Well, no, not really. But check out their 2009 Guide to Passover in which they state:
To kasher a dishwasher, one should wait twenty four hours, make sure that the dishwasher is clean, and then run two cycles. If the dishwasher is plastic, there is a debate as to whether one may kasher it, and an Orthodox rabbi should be consulted.Not only do they state that there are opinions that plastic can be kashered, but there is no mention of any problem with the racks, which are often rubber-coated metal.
I couldn't find last year's OU guide, but here is a 2007 link to an OU-affiliated shul which references oupassover.org and which clearly states "Dishwashers may not be kashered for Pesach".
This is similar to the Star-K's opinion, which states "One may not kasher a dishwasher from treif to kosher, from chometz to Pesach, from meat to milk or from milk to meat. This is true even if the interior is stainless steel, since all the hoses, fittings, pumps, etc. cannot be kashered."
Chicago's CRC similarly holds - based on a Rema - that dishwashers cannot be kashered, classifying them with sieves and other utensils that cannot be made perfectly clean before kashering.
Sephardim are generally more lenient in their approach to this issue. For example, "Gateway to Halacha" states that one simply needs to "clean away any tangible Chametz and run through one cycle empty. Some recommend replacing the racks for Pesah."
The most lenient opinion from a respected posek is that of Rabbi Yitzchak Abadi who states: "Any dishwasher can be used for dairy and then immediately afterwards for meat & vice-versa. And the same goes for Passover and non-Passover uses one after the next."
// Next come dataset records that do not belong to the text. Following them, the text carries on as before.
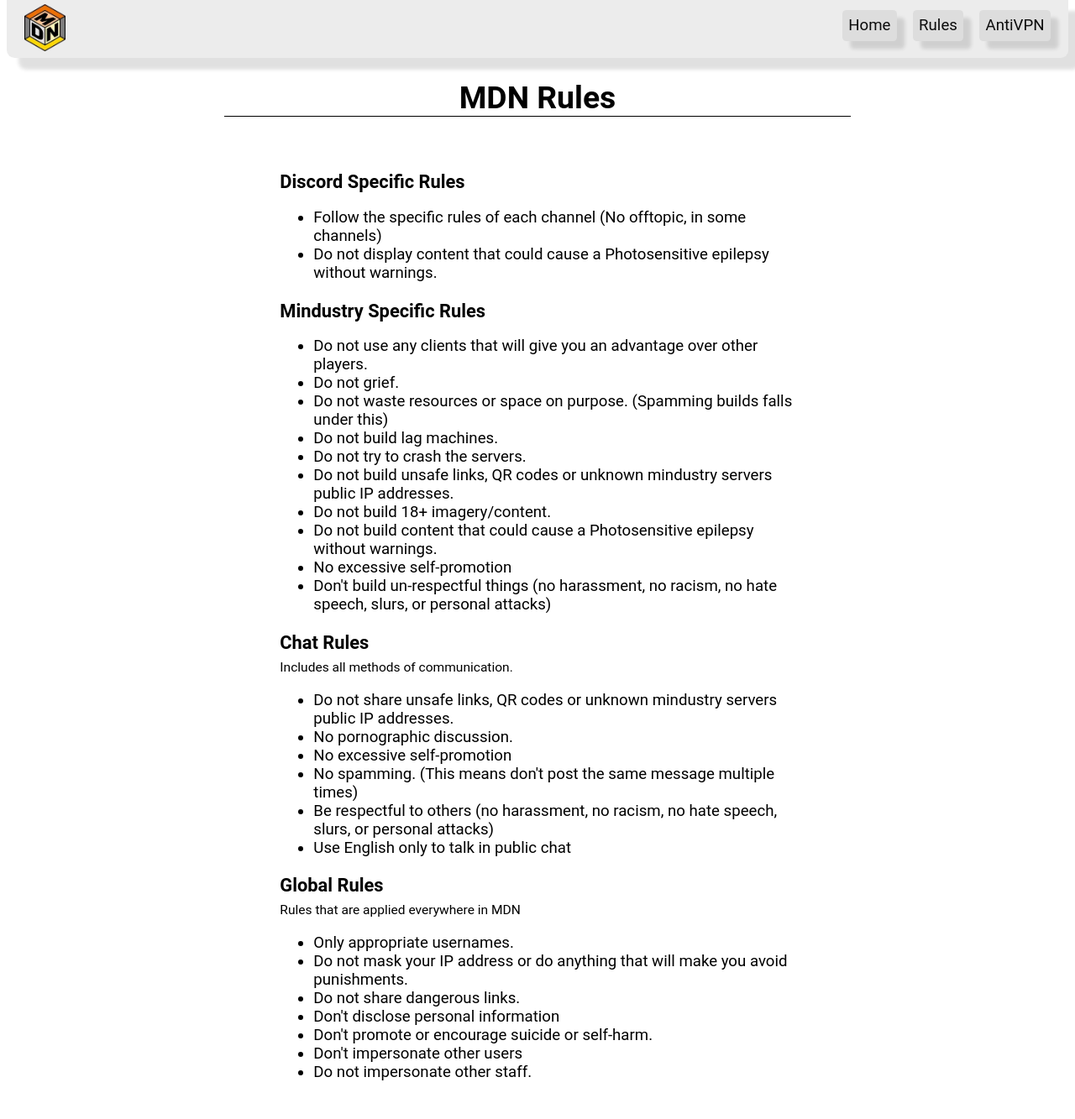
After one commit to mindustry-ddns-net/MDNWebsite, a Flask app: template templates/rules2.html in a window 1280 px wide. The commit adds this page. Shown: the whole page at 84% size. Run offline with Flask 3, Linux system fonts and the light colour scheme; the template is opened without the code that fills it, so the values that code supplies are empty; some web fonts are replaced.

Commit message:
Some experimental styling

```diff
--- a/static/rules.css
+++ b/static/rules.css
@@ -1,7 +1,30 @@
 .rules-container {
     text-align: left;
+}
+
+h1 {
+    border-bottom: black 1pt solid;
+    width: 20em;
+    margin-left: auto;
+    margin-right: auto;
 }
 
 h3 {
     margin-bottom: 0em;
 }
+
+.grid {
+    text-align: left;
+    padding: 1em;
+}
+
+@media (orientation: landscape) {
+    .grid {
+        display: grid;
+        grid-template-columns: calc(calc(3 / 12) * 100%) auto calc(calc(3 / 12) * 100%);
+    }
+
+    .grid-element {
+        position: relative;
+    }
+}
--- /dev/null
+++ b/templates/rules2.html
@@ -0,0 +1,69 @@
+<!DOCTYPE html>
+
+<html>
+<head>
+    <title>MDN</title>
+    <link rel="stylesheet" href="/static/global.css">
+    <link rel="stylesheet" href="/static/rules.css">
+    <script async src="/static/html-import.js"></script>
+</head>
+
+<header>
+    <link href="/header" rel="html-import">
+</header>
+
+<body>
+<h1>MDN Rules</h1>
+<div class="grid">
+    <div class="grid-element"></div>
+
+    <div class="grid-element" id="rules-grid-element">
+        <h3>Discord Specific Rules</h3>
+        <ul>
+            <li>Follow the specific rules of each channel (No offtopic, in some channels)</li>
+            <li>Do not display content that could cause a Photosensitive epilepsy without warnings.</li>
+        </ul>
+
+        <h3>Mindustry Specific Rules</h3>
+        <ul>
+            <li>Do not use any clients that will give you an advantage over other players.</li>
+            <li>Do not grief.</li>
+            <li>Do not waste resources or space on purpose. (Spamming builds falls under this)</li>
+            <li>Do not build lag machines.</li>
+            <li>Do not try to crash the servers.</li>
+            <li>Do not build unsafe links, QR codes or unknown mindustry servers public IP addresses.</li>
+            <li>Do not build 18+ imagery/content.</li>
+            <li>Do not build content that could cause a Photosensitive epilepsy without warnings.</li>
+            <li>No excessive self-promotion</li>
+            <li>Don't build un-respectful things (no harassment, no racism, no hate speech, slurs, or personal attacks)</li>
+        </ul>
+
+        <h3>Chat Rules</h3>
+        <sub>Includes all methods of communication.</sub>
+        <ul>
+            <li>Do not share unsafe links, QR codes or unknown mindustry servers public IP addresses.</li>
+            <li>No pornographic discussion.</li>
+            <li>No excessive self-promotion</li>
+            <li>No spamming. (This means don't post the same message multiple times)</li>
+            <li>Be respectful to others (no harassment, no racism, no hate speech, slurs, or personal attacks)</li>
+            <li>Use English only to talk in public chat</li>
+        </ul>
+
+        <h3>Global Rules</h3>
+        <sub>Rules that are applied everywhere in MDN</sub>
+        <ul>
+            <li>Only appropriate usernames.</li>
+            <li>Do not mask your IP address or do anything that will make you avoid punishments.</li>
+            <li>Do not share dangerous links.</li>
+            <li>Don't disclose personal information</li>
+            <li>Don't promote or encourage suicide or self-harm.</li>
+            <li>Don't impersonate other users</li>
+            <li>Do not impersonate other staff.</li>
+        </ul>
+    </div>
+
+    <div class="grid-element"></div>
+</div>
+</body>
+
+</html>
```
Also changed, not shown: static/index.css (+13 -5 lines).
(BTW, if you are unacquainted with kashrut.org, browse through some of answers R. Abadi has given to various questions on kashrut - you will be quite surprised! Unfortunately, halachic sources are not included in the vast majority of answers, although one interesting post left by Marc Shapiro provides some sources for an important shitah of R. Abadi: that one can rely on intentional bitul by a non-Jew and basically just read the ingredients of a product to determine its kosher status!)